2 min.
autumn years… or indian summer?

“ONE SWALLOW DOES not a summer make…” wrote the Greek philosopher, Aristotle; and a couple of D-SLR launches don’t represent a new dawn for the reflex camera. There will always be D-SLRs – especially at the pro end of the interchangeable lens camera (ILC) market – but the future emphasis is still going to be on mirrorless systems because it now makes more sense on many levels. The arrival of Canon’s EOS-1D X Mark III and Nikon’s D780 are both easily explained in the context of today’s changing ILC marketplace. For starters, there are still a lot of D-SLR lenses being made by both Canon and Nikon so they need something to go on the back of them. The D780 is Nikon’s answer to the EOS 90D and, similarly to the…

3 min.
nikon updates best-selling full-35mm d-slr

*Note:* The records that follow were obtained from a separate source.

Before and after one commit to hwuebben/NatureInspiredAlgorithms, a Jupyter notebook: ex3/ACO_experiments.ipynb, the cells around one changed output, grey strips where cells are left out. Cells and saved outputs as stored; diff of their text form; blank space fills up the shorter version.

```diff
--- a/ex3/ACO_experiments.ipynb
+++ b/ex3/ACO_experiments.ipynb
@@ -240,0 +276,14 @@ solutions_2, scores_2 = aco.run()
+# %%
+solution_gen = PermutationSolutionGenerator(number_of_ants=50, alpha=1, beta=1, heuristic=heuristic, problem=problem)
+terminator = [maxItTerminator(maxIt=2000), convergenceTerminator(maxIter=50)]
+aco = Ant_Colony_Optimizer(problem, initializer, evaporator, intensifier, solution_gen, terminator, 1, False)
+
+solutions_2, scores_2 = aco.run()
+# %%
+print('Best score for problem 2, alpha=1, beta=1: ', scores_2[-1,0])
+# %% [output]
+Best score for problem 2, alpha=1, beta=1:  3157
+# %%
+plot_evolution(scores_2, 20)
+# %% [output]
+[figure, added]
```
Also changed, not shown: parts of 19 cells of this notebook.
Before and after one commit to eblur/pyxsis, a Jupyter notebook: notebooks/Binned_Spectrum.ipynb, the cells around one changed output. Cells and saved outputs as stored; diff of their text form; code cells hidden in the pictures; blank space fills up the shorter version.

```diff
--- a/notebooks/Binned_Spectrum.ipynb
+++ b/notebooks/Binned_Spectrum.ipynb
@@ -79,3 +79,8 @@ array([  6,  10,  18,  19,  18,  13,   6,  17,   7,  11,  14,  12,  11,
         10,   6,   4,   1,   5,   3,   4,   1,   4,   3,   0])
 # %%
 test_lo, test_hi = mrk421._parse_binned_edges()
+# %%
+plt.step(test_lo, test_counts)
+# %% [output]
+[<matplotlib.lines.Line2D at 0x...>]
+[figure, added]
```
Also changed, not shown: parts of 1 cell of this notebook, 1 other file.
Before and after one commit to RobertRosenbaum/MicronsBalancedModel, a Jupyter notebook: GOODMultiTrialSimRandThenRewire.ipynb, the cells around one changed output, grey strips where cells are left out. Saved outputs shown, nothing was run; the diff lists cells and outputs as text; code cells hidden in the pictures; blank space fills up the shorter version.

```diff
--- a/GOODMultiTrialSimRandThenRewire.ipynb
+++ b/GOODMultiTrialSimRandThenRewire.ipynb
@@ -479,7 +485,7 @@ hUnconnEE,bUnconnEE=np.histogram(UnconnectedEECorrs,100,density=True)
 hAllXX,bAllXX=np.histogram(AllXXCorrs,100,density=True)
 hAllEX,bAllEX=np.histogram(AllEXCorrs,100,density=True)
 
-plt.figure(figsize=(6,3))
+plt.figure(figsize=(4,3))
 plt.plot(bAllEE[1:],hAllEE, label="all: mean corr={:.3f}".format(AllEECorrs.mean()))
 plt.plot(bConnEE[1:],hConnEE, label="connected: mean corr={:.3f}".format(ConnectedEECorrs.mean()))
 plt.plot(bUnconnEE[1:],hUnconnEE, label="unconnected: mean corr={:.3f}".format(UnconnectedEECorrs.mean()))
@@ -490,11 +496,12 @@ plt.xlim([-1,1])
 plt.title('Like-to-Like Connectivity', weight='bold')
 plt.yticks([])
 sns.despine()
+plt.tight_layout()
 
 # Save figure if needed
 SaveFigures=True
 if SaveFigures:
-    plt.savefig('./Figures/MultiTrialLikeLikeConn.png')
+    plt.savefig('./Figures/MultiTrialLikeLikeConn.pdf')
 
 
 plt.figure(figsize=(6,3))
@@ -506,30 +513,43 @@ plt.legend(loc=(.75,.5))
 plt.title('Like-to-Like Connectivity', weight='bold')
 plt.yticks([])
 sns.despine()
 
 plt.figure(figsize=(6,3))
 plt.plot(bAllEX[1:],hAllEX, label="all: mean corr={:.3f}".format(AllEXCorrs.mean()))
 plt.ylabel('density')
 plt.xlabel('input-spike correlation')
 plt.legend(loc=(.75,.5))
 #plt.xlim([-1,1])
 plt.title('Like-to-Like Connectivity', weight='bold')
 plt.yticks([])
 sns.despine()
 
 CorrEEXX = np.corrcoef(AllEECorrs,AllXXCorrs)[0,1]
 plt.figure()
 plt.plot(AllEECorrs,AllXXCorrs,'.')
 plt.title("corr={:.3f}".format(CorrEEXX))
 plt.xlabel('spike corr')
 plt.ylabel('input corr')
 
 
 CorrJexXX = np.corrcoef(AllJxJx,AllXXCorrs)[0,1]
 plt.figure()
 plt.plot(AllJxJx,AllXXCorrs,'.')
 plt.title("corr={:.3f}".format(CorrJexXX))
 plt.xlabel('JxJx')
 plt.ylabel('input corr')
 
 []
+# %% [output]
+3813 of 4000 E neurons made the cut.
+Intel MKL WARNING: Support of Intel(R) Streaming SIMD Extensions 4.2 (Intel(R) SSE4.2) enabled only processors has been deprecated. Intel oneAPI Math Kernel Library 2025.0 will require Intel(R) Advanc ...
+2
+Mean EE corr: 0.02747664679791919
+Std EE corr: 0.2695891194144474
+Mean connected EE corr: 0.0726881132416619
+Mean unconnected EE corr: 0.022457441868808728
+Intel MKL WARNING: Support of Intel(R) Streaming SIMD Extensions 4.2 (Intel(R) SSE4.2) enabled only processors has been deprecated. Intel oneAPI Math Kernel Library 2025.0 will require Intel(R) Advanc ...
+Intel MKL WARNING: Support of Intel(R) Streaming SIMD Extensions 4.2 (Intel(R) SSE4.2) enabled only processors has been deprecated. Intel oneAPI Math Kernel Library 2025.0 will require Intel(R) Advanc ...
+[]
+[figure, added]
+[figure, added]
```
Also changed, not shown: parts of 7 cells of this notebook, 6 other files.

HERE’S A BIT of a turnaround… Nikon’s new D780 is essentially the Z6 with a reflex mirror and an optical viewfinder. As with Canon’s EOS-1D X Mark III, it’s the mirrorless-type features that are being heavily promoted with the D780, so the sensor-based hybrid autofocusing is ahead of the conventional AF in the features list. In fact, using the optical viewfinder is now described as “viewfinder photography”… as opposed, of course, to using live view. However, it’s in live view (i.e. with the reflex mirror locked up) that the D780 does its best work. For starters, the tilt-adjustable screen is an 8.1 cm TFT LCD panel with a resolution of 2.359 megadots which means more detail when using live view (and it has touch controls). There are 11 levels of…

3 min.
new canon flagship d-slr chases mirrorless speedsters

WHILE A PRO-LEVEL EOS R mirrorless camera is an inevitability, Canon is keeping faith with its dedicated pro D-SLR users who will no doubt be mightily pleased with the new EOS-1D X Mark III. It’s targeted at high-speed shooters who still prefer to use an optical viewfinder rather than an EVF. Canon has gone all-out to make its new reflex flagship the fastest D-SLR ever, able to match the fastest mirrorless cameras… at least in terms of full resolution. The -1D X Mark III has a new FP shutter assembly and a new reflex mirror mechanism to enable faster recycling with reduced black-out periods between frames. With the optical viewfinder, it’s capable of 16 fps and, with mirror lock-up, this increases to an impressive 20 fps… and both with continuous…

3 min.
new lenses for both f and z mounts from nikon

WITH THE ARRIVAL of the Nikkor Z 70-200mm f2.8 VR S, there are now eight Z mount lenses in Nikon’s full-35mm mirrorless system and they now pretty well cover all the essentials. The new 70-200mm f2.8 – a staple for many photographers – has internal zooming and focusing plus a built-in optical image stabiliser giving up to five stops of correction for camera shake. As the Z 6 and Z 7 cameras have in-body stabilisation, the lens’s ‘Vibration Reduction’ optical correction works in conjunction with this system. The optical construction – comprising 21 elements in 18 groups – includes a total of ten special types, including one of Nikon’s recently-developed ‘SR’ elements. The initials are short for “Short Wavelength Refractive” and these specialised-refractive elements are designed to provide enhanced correction…